Problem details.
State how many lines in the listing below include the word "data". Give nothing but the number.

Listed entries.
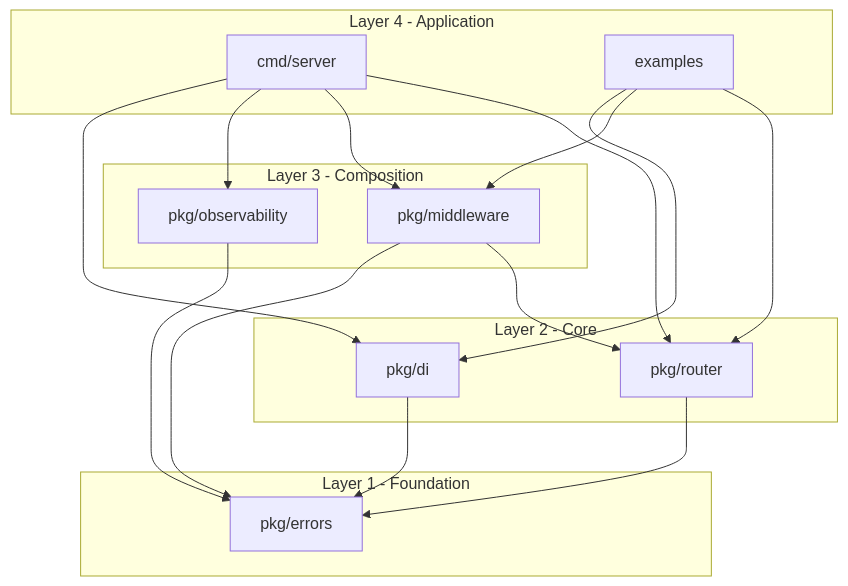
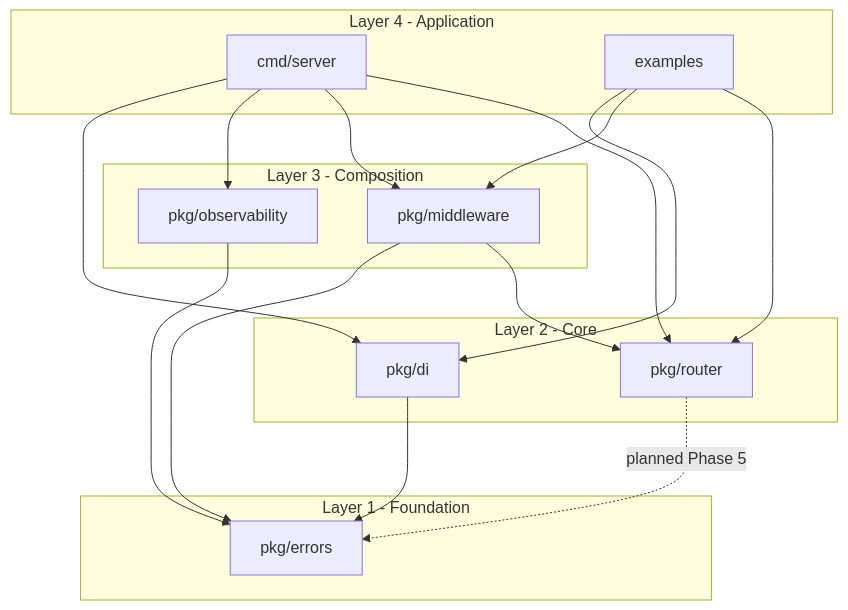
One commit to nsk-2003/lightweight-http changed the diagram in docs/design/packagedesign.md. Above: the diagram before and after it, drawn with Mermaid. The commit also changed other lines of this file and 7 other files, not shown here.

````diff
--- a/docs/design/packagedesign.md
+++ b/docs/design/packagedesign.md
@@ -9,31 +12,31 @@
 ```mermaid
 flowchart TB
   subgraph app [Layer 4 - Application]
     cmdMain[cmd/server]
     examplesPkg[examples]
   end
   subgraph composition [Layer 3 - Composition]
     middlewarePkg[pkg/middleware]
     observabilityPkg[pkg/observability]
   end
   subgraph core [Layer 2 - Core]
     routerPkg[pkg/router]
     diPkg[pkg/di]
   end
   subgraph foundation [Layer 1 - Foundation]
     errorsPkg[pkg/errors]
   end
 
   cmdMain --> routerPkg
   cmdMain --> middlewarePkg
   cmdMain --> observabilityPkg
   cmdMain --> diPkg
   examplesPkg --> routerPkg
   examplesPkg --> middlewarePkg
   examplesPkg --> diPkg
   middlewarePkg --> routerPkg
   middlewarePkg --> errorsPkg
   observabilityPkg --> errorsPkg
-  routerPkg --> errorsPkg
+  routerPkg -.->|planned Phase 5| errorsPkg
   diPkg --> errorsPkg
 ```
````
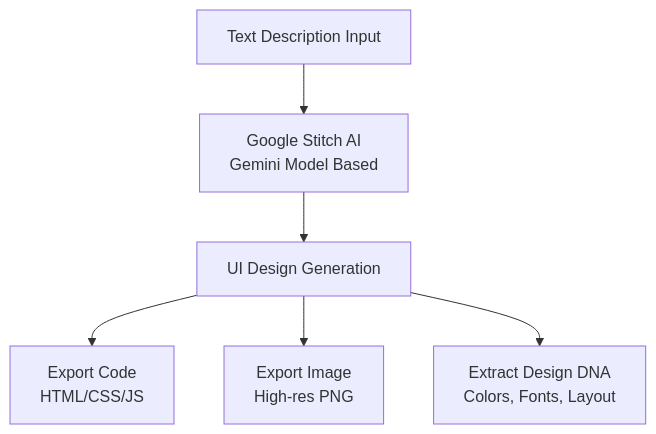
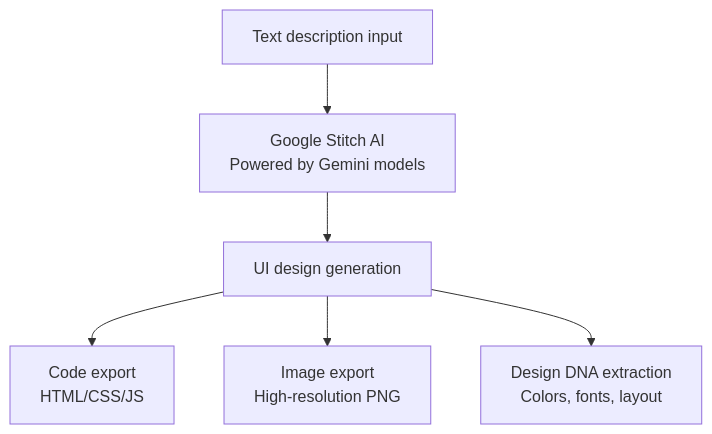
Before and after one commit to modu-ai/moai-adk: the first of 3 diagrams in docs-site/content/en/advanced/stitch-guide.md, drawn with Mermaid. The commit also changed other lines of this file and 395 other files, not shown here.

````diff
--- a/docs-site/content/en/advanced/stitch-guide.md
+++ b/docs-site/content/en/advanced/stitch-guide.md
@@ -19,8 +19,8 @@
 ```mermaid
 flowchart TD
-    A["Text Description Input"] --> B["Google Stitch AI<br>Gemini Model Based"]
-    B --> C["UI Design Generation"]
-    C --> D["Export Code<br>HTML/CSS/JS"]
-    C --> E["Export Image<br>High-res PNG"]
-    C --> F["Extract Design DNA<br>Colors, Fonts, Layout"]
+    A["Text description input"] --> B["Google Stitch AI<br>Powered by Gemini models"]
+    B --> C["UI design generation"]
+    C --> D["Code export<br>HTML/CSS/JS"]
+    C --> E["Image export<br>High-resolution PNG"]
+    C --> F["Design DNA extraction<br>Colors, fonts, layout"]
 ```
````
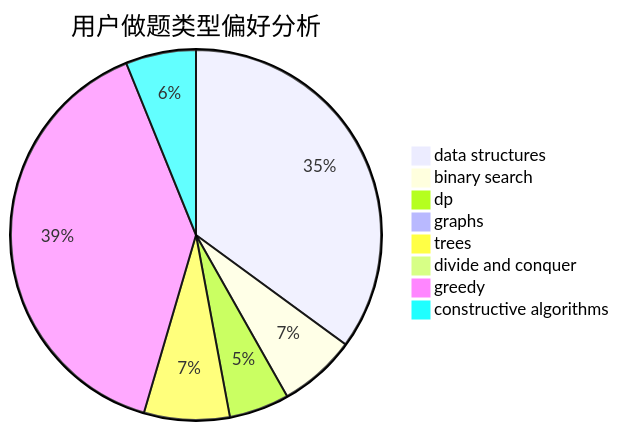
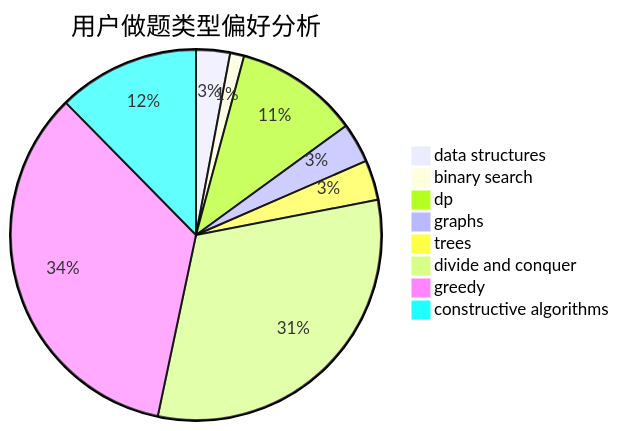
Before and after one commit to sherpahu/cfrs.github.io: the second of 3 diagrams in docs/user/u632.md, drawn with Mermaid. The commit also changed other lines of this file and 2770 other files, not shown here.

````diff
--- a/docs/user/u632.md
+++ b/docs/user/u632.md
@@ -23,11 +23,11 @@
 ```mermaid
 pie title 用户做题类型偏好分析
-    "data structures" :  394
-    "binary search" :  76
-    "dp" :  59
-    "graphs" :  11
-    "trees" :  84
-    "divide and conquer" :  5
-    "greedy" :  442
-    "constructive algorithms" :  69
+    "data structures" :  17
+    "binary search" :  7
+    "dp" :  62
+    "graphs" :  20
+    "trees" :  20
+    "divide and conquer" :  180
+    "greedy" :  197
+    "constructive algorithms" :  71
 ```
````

Result of this exercise.
2